Recently, I came across three small beetles on a blade of grass near the Jette Trail. As often happens, I took lots of pictures, but when I got home and had a chance to really look at them, I wished I’d taken more. It turns out this little blue beetle is a rarity.
Zooming in on them at home, I could see the pock-marked, ridged outer wings and the non-standard antennae, which are flattened and enlarged toward the ends, and positioned in front of the head.
Until I submitted this image, Anisostena californica hadn’t been recorded in Oregon on BugGuide.net. Scientifically, they’re in the Leaf Beetle family and the Hispine beetle sub-family. Hispines like this one are leaf miners, which means the larvae tunnel inside leaves. Yes, it’s a whole new world at the macro scale.

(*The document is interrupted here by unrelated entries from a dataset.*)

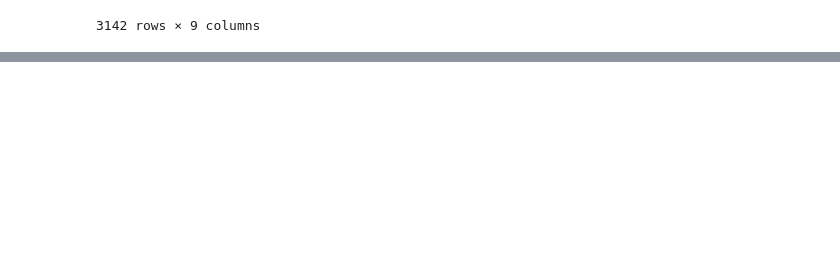
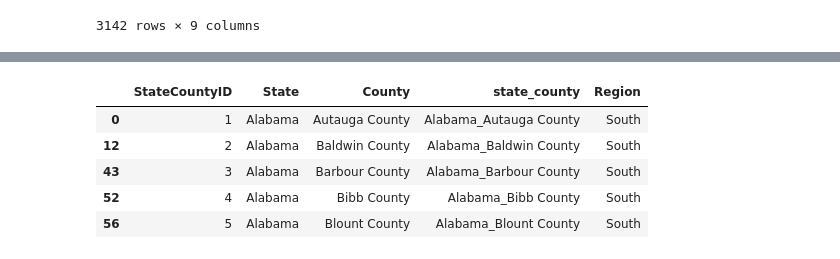
Before and after one commit to yaekobboru/Final_Project, a Jupyter notebook: FoodAccess_ETL_with_demographics.ipynb, the cells around one changed output, grey strips where cells are left out. Drawn from its saved outputs; the diff is of its cells as text; code cells hidden in the pictures; blank space fills up the shorter version.

```diff
--- a/FoodAccess_ETL_with_demographics.ipynb
+++ b/FoodAccess_ETL_with_demographics.ipynb
@@ -3,5 +7,5 @@ import pandas as pd
 # %%
-file = "FoodAccessResearchAtlasData.csv"
+file = "Resources/FoodAccessResearchAtlasData.csv"
 whole_set = pd.read_csv(file)
 whole_db = pd.DataFrame(whole_set)
 whole_db.head()
@@ -220,0 +280,67 @@ demo_df.to_csv("FoodAccessDemographics.csv", index=False)
+# %%
+state_info = whole_db[['State', 'County','state_county']]
+state_info = state_info.drop_duplicates()
+state_region = {
+'Alaska'                :'West'
+,'Alabama'              :'South'
+,'Arkansas'             :'South'
+,'Arizona'              :'West'
+,'California'           :'West'
+,'Colorado'             :'West'
+,'Connecticut'          :'Northeast'
+,'District of Columbia' :'South'
+,'Delaware'             :'South'
+,'Florida'              :'South'
+,'Georgia'              :'South'
+,'Hawaii'               :'West'
+,'Iowa'                 :'Midwest'
+,'Idaho'                :'West'
+,'Illinois'             :'Midwest'
+,'Indiana'              :'Midwest'
+,'Kansas'               :'Midwest'
+,'Kentucky'             :'South'
+,'Louisiana'            :'South'
+,'Massachusetts'        :'Northeast'
+,'Maryland'             :'South'
+,'Maine'                :'Northeast'
+,'Michigan'             :'Midwest'
+,'Minnesota'            :'Midwest'
+,'Missouri'             :'Midwest'
+,'Mississippi'          :'South'
+,'Montana'              :'West'
+,'North Carolina'       :'South'
+,'North Dakota'         :'Midwest'
+,'Nebraska'             :'Midwest'
+,'New Hampshire'        :'Northeast'
+,'New Jersey'           :'Northeast'
+,'New Mexico'           :'West'
+,'Nevada'               :'West'
+,'New York'             :'Northeast'
+,'Ohio'                 :'Midwest'
+,'Oklahoma'             :'South'
+,'Oregon'               :'West'
+,'Pennsylvania'         :'Northeast'
+,'Rhode Island'         :'Northeast'
+,'South Carolina'       :'South'
+,'South Dakota'         :'Midwest'
+,'Tennessee'            :'South'
+,'Texas'                :'South'
+,'Utah'                 :'West'
+,'Virginia'             :'South'
+,'Vermont'              :'Northeast'
+,'Washington'           :'West'
+,'Wisconsin'            :'Midwest'
+,'West Virginia'        :'South'
+,'Wyoming'              :'West'
+}
+state_info['Region'] = [state_region[state] for state in state_info.State]
+
+state_info.insert(0, 'StateCountyID', range(1, 1 + len(state_info)))
+state_info.head()
+# %% [output]
+|  | StateCountyID | State | County | state_county | Region |
+| 0 | 1 | Alabama | Autauga County | Alabama_Autauga County | South |
+| 12 | 2 | Alabama | Baldwin County | Alabama_Baldwin County | South |
+| 43 | 3 | Alabama | Barbour County | Alabama_Barbour County | South |
+| 52 | 4 | Alabama | Bibb County | Alabama_Bibb County | South |
+| 56 | 5 | Alabama | Blount County | Alabama_Blount County | South |
```
Also changed, not shown: parts of 10 cells of this notebook, 7 other files.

There’s scant information about these beetles online. One 1982 research paper on a different, eastern U.S. species found adults on something called “panic” grass (genus Panicum). Later, they found larvae and pupae living comfortably in tunnels inside the same grass. It’s mind boggling to think an animal species can spend its entire existence in an area the size of a clump of grass. It reminds me of the Dr. Seuss story Horton Hears a Who.
The authors note that the beetles are scarce in their known distribution areas. That, and the fact they are so small and could be mistaken for any number of other tiny dark insects … make it easy to see why they play a good game of hide and seek.
Two of the beetles I saw were mating, and the third was hanging around nearby. I’d guess it was another male, hoping to appeal to the female in case it didn’t work out with beetle #1. In any case, they were increasing the likelihood there will be more Anisostena at Mount Pisgah in the future.
A second research article I came across (see below) revises the descriptions of the genus. It lists Oregon as a location where Anisostena californica was found, and says the host plant is “unknown.” I doubt I can find them again, but if someone found their larvae living in the grasses, we could add something to the scientific record.
See more of Karen’s work here.
1982 research paper from the Coleopterists Bulletin: https://www.jstor.org/stable/4008050. Accessed 5/24/23.
1994 paper on the re-categorization of the Anisostena genus: https://core.ac.uk/download/pdf/14514962.pdf. Accessed 5/24/23.